Of the women I know well, most have gone through something crappy in the last year or two--a husband with a health problem, or a kid with a divorce or a drug problem, or even the death of a parent or a spouse or a sibling or their own health issues.

And, amazingly, we're all still laughing and buying yarn and knitting wild and crazy knitted objects and taking and teaching classes and reading books and playing games and, basically, just enjoying Life on Life's Terms. We sit around tables and knit together and share our successes and occasionally our failures and we don't worry too much about our frown lines.

Amazing, isn't it?

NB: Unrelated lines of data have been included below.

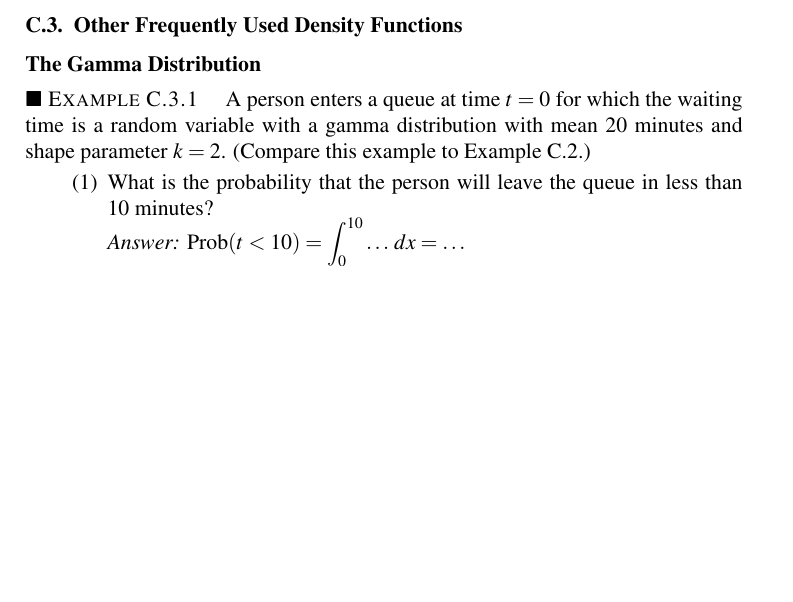
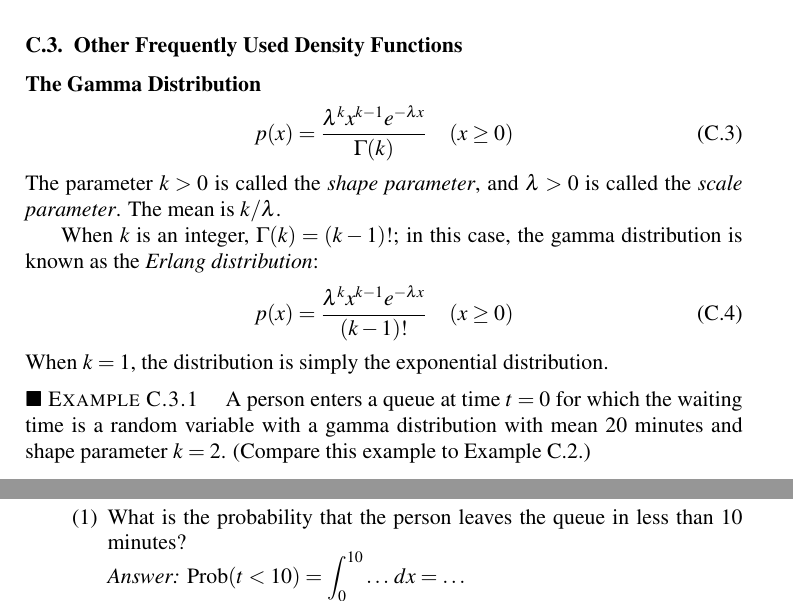
Before and after one commit to WarrenWeckesser/math-modelling-book, a LaTeX thesis (IMM.tex, which reads chapter_Probability_Appendix.tex): part of page 159 of 186 before the commit and two parts of pages 159 and 160 of 186 after it, the two joined at a grey line, cut so that both start at the same text, the shorter picture padded with empty space. Compiled offline with pdfLaTeX.

Commit message:
Added a bit to the probablility appendix
git-svn-id: svn+ssh://www.warrenweckesser.net/srv/svn/IMM@194 d78809a7-3d02-0410-b379-a10841dac46b

```diff
--- a/chapter_Probability_Appendix.tex
+++ b/chapter_Probability_Appendix.tex
@@ -42,13 +48,29 @@ probability that the person will still be in the queue after an additional
 %
 \noindent
 \textbf{The Gamma Distribution}\index{gamma distribution}
+\begin{equation}
+  p(x) = \frac{\lambda^{k} x^{k-1} e^{-\lambda x}}{\Gamma(k)}
+   \quad (x \ge 0)
+\end{equation}
+The parameter $k>0$ is called the \emph{shape parameter},
+and $\lambda > 0$ is called the \emph{scale parameter}.
+The mean is $k/\lambda$.
+
+When $k$ is an integer, $\Gamma(k) = (k-1)!$; in this case,
+the gamma distribution is known as the \emph{Erlang distribution}:
+\begin{equation}
+  p(x) = \frac{\lambda^{k} x^{k-1} e^{-\lambda x}}{(k-1)!}
+   \quad (x \ge 0)
+\end{equation}
+When $k=1$, the distribution is simply the exponential distribution.
+%
 \begin{xexample}
 A person enters a queue at time $t=0$ for which the
 waiting time is a random variable with a gamma distribution
 with mean $20$ minutes and shape parameter $k=2$.
 (Compare this example to Example \ref{ex:exp_example}.)
 \begin{enumerate}
-\item What is the probability that the person will leave the
+\item What is the probability that the person leaves the
 queue in less than 10 minutes?
 
 \noindent
```
Also changed, not shown: chapter_Probability_Appendix.tex (16 more changed lines).
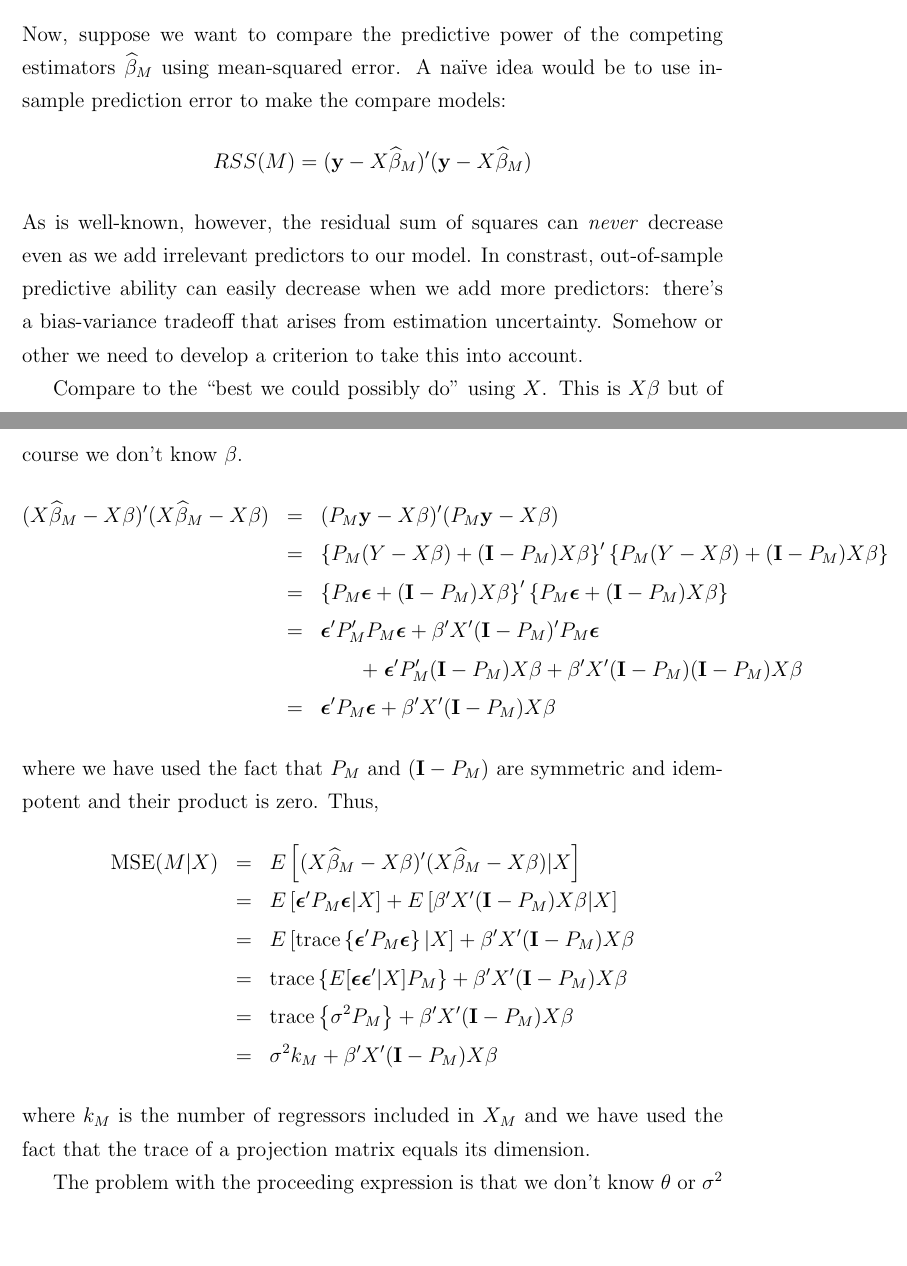
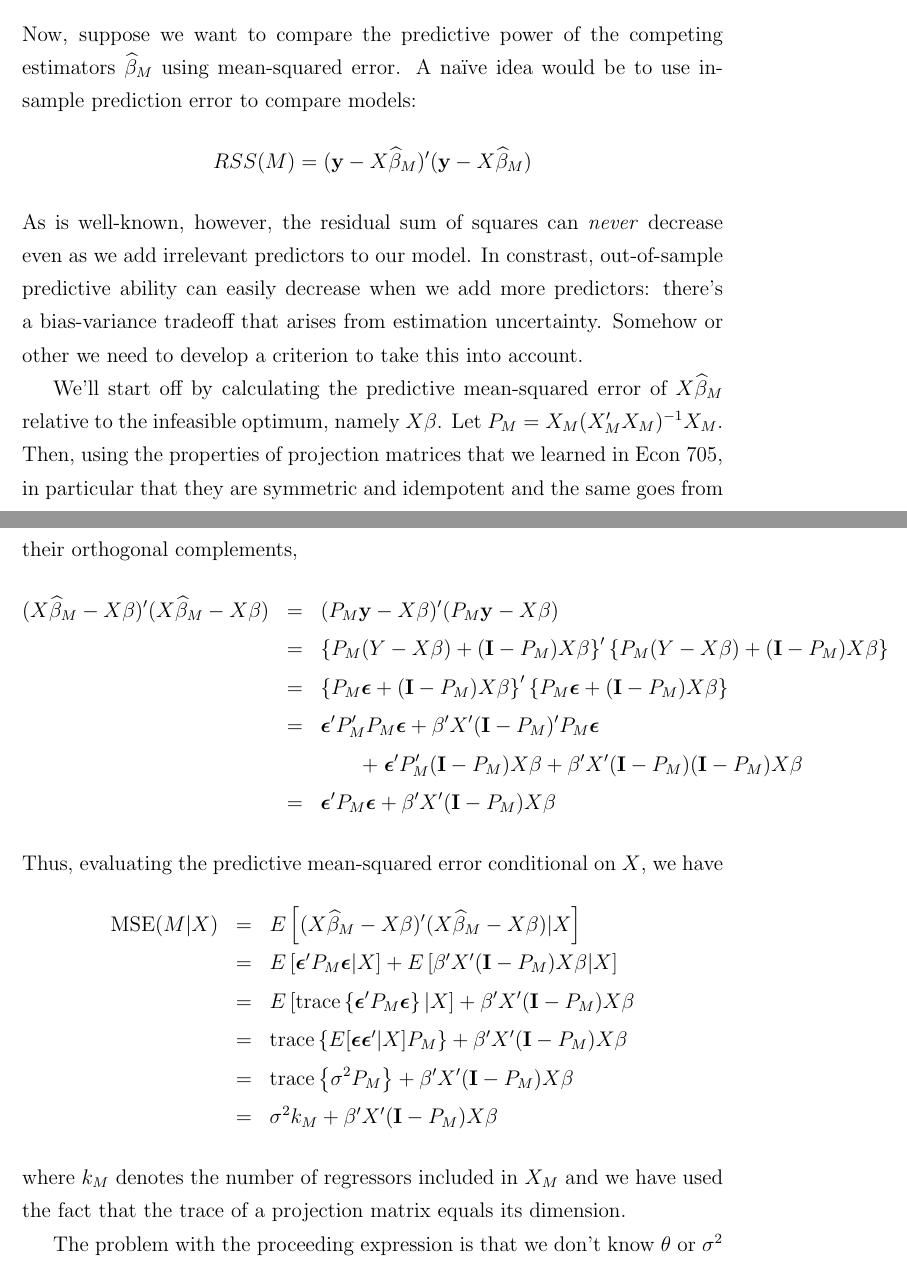
Before and after one commit to fditraglia/econ722, a LaTeX document (lecture02_various_criteria.tex): two parts of pages 10 and 11 of 21 before the commit and two parts of pages 10 and 11 of 22 after it, joined at a grey line, cut so that both start at the same text, the shorter picture padded with empty space. Compiled offline with pdfLaTeX.

Commit message:
added some explanations for Cp
also commented out the time series examples which I’ll move to the next
lecture.

```diff
--- a/lecture02_various_criteria.tex
+++ b/lecture02_various_criteria.tex
@@ -169,11 +169,11 @@ Where $E[\boldsymbol{\epsilon}|X] = 0$ and $Var(\boldsymbol{\epsilon}|X) = \sigm
 
 We'll now consider using \emph{subsets} of $X$ rather than the full data matrix. Let $X_M$ denote a design matrix that possibly excludes some columns of $X$. The index $M$ refers to a particular \emph{model}. Accordingly, let $\widehat{\beta}_M$ be the least-squares estimator based on the design matrix $X_M$. We'll adopt the convention that $\widehat{\beta}_M$ is padded out with zeros for the elements of $\beta$ that are \emph{not estimated} under model $M$. This way we can write
 	$$X\widehat{\beta}_M = X_{(-M)}\textbf{0} + X_M (X_M'X_M)^{-1} X_M'\textbf{y} = P_M \textbf{y}$$
-Now, suppose we want to compare the predictive power of the competing estimators $\widehat{\beta}_M$ using mean-squared error. A na\"{i}ve idea would be to use in-sample prediction error to make the compare models:
+Now, suppose we want to compare the predictive power of the competing estimators $\widehat{\beta}_M$ using mean-squared error. A na\"{i}ve idea would be to use in-sample prediction error to compare models:
 	$$RSS(M) = (\textbf{y} - X\widehat{\beta}_M)'(\textbf{y} - X\widehat{\beta}_M)$$
 As is well-known, however, the residual sum of squares can \emph{never} decrease even as we add irrelevant predictors to our model. In constrast, out-of-sample predictive ability can easily decrease when we add more predictors: there's a bias-variance tradeoff that arises from estimation uncertainty. Somehow or other we need to develop a criterion to take this into account.
 
-Compare to the ``best we could possibly do'' using $X$. This is $X\beta$ but of course we don't know $\beta$.
+We'll start off by calculating the predictive mean-squared error of $X\widehat{\beta}_M$ relative to the infeasible optimum, namely $X\beta$. Let $P_M = X_M(X_M'X_M)^{-1}X_M$. Then, using the properties of projection matrices that we learned in Econ 705, in particular that they are symmetric and idempotent and the same goes from their orthogonal complements,
 \begin{eqnarray*}
 	(X\widehat{\beta}_M - X\beta)'(X\widehat{\beta}_M - X\beta) &=& (P_M \mathbf{y} - X\beta)'(P_M \mathbf{y} - X\beta)\\
 		&=&\left\{P_M(Y-X\beta) + (\mathbf{I} - P_M)X\beta \right\}' \left\{P_M(Y-X\beta) + (\mathbf{I} - P_M)X\beta  \right\}\\
@@ -182,7 +182,7 @@ Compare to the ``best we could possibly do'' using $X$. This is $X\beta$ but of
 			&&\quad \quad + \;\boldsymbol{\epsilon}'P_M'(\mathbf{I} - P_M)X\beta + \beta'X' (\mathbf{I} - P_M)(\mathbf{I} - P_M)X\beta\\
 		&=& \boldsymbol{\epsilon}'P_M \boldsymbol{\epsilon} + \beta'X'(\mathbf{I} - P_M)X\beta
 \end{eqnarray*}
-where we have used the fact that $P_M$ and $(\mathbf{I}-P_M)$ are symmetric and idempotent and their product is zero. Thus,
+Thus, evaluating the predictive mean-squared error conditional on $X$, we have
 	\begin{eqnarray*}
 		\mbox{MSE}(M|X) &=& E\left[(X\widehat{\beta}_M - X\beta)'(X\widehat{\beta}_M - X\beta)|X \right]\\
 		 &=& E\left[\boldsymbol{\epsilon}'P_M \boldsymbol{\epsilon}|X\right] + E\left[\beta'X'(\mathbf{I} - P_M)X\beta |X\right]\\
@@ -191,7 +191,7 @@ where we have used the fact that $P_M$ and $(\mathbf{I}-P_M)$ are symmetric and
 	&=&\mbox{trace}\left\{\sigma^2 P_M\right\} + \beta'X'(\mathbf{I} - P_M)X\beta \\
 	&=& \sigma^2 k_M + \beta'X'(\mathbf{I} - P_M)X\beta
 	\end{eqnarray*}
-where $k_M$ is the number of regressors included in $X_M$ and we have used the fact that the trace of a projection matrix equals its dimension.
+where $k_M$ denotes the number of regressors included in $X_M$ and we have used the fact that the trace of a projection matrix equals its dimension.
 
 The problem with the proceeding expression is that we don't know $\theta$ or $\sigma^2$ so we can't compare MSE across models. To get around this, we'll construct an unbiased estimator. Let $\widehat{\beta}$ be the estimator based on the full set of regressors, i.e.\ $\widehat{\beta} = (X'X)^{-1}X'\mathbf{y}$ and let $P_{X}$ be the corresponding projection matrix so that we have
 		$$X \widehat{\theta} = X(X'X)^{-1}X'\mathbf{y} = P_{X}\mathbf{y}$$
```
Also changed, not shown: lecture02_various_criteria.pdf, lecture02_various_criteria.tex (2 more changed lines).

EZ was right: Knit on, with confidence and hope, through all crises.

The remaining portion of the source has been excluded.